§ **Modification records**
━━━
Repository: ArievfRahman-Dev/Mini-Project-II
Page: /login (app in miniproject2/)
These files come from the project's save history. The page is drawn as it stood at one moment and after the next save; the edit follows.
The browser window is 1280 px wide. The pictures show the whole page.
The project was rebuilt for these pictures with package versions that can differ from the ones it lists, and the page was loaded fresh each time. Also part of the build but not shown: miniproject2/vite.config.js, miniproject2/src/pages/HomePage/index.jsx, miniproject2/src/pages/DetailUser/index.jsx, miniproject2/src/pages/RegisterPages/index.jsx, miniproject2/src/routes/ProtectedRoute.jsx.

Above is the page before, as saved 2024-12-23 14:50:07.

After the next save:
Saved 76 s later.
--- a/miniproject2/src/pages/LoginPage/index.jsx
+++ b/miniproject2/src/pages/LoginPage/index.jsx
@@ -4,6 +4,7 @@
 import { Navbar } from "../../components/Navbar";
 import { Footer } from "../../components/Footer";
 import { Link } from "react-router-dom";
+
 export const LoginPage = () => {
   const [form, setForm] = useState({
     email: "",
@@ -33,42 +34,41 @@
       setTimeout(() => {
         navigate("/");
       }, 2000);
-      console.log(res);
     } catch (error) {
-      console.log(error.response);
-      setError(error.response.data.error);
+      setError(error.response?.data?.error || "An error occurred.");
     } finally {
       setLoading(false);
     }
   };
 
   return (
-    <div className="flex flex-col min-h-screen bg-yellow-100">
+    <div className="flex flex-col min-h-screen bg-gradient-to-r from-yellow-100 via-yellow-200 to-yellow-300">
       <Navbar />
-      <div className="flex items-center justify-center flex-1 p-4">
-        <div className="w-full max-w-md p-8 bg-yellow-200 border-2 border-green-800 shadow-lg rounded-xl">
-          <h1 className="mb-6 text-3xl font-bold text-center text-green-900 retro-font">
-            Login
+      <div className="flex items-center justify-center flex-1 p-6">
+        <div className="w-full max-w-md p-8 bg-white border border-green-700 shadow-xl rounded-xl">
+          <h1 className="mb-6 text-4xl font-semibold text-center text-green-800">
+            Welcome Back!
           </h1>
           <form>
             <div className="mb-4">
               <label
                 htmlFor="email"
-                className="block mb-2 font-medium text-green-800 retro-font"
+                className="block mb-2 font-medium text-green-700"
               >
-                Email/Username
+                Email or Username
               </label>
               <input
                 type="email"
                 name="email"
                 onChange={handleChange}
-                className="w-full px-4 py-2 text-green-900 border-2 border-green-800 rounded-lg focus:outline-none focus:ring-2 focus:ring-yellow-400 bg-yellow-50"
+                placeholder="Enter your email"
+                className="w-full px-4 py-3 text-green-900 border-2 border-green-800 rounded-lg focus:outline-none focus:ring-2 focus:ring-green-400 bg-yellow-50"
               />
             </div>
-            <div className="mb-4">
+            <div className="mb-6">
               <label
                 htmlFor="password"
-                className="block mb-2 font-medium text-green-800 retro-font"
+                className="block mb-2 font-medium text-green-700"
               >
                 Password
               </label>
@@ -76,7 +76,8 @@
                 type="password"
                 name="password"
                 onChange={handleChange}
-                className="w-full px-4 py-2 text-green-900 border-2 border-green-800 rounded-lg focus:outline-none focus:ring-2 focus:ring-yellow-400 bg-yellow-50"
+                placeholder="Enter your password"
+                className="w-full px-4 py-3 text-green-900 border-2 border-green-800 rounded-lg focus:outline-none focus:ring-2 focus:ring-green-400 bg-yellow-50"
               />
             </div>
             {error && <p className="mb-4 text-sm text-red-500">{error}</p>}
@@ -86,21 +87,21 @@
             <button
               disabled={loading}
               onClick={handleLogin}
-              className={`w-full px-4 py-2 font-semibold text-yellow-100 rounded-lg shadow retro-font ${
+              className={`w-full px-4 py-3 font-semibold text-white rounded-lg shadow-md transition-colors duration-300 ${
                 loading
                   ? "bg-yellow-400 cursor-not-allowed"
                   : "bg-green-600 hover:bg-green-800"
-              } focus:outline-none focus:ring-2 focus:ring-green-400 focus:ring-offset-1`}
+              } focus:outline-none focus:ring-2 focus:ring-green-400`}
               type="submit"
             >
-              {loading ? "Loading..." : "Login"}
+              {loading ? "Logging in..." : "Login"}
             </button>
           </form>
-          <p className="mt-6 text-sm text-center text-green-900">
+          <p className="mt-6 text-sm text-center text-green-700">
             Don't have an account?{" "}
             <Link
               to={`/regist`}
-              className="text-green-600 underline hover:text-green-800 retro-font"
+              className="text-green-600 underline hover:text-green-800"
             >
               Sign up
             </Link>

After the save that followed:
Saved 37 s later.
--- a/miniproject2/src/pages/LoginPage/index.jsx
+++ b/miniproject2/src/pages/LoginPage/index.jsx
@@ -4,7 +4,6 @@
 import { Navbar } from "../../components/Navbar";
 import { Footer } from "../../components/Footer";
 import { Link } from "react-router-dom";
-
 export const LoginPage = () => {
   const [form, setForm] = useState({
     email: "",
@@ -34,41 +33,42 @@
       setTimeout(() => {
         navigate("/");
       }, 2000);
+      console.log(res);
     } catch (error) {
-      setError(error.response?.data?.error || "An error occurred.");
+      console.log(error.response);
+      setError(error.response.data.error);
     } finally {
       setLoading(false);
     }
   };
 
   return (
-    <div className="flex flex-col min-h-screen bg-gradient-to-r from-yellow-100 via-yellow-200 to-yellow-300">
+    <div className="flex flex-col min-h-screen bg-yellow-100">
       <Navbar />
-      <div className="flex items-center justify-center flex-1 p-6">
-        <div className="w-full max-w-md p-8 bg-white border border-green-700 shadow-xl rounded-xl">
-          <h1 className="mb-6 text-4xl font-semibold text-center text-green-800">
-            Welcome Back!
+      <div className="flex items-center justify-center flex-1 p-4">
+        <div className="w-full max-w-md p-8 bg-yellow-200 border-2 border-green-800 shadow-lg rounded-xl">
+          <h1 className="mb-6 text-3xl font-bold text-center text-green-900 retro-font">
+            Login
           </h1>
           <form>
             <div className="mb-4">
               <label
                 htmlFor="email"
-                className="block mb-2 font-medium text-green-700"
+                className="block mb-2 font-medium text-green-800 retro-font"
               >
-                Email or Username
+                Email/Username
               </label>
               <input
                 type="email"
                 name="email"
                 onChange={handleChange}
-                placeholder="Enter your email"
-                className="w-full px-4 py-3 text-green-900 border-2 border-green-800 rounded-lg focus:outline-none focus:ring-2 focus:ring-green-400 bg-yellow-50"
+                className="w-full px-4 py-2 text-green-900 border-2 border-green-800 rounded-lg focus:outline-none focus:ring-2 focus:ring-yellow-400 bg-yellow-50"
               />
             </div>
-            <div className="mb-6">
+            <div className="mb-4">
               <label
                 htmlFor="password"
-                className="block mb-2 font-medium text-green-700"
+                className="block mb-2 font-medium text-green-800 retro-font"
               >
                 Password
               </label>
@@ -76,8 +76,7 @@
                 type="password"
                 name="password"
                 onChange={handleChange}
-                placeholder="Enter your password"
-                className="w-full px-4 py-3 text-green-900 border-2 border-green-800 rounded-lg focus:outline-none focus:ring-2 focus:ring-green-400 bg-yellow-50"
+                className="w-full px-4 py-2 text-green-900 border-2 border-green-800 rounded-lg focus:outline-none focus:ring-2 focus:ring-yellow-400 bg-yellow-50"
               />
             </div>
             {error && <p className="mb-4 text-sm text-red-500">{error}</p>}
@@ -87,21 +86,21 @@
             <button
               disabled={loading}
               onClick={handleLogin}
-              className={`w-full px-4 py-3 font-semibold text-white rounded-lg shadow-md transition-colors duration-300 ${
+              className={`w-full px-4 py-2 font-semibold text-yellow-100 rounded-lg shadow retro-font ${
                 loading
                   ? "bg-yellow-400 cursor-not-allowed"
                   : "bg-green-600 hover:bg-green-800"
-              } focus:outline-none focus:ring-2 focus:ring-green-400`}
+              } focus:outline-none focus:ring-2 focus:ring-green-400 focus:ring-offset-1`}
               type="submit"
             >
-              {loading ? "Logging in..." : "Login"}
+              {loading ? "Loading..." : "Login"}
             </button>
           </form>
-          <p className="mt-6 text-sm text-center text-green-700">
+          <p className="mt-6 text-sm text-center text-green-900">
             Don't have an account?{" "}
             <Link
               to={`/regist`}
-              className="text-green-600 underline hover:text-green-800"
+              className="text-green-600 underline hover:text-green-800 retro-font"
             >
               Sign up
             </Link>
━━━
§ **WHAT IS BEING ASKED**
The answer must consist of every line above that contains the word "your".

§ **ANSWER TO THIS EXERCISE**
+                placeholder="Enter your email"
+                placeholder="Enter your password"
-                placeholder="Enter your email"
-                placeholder="Enter your password"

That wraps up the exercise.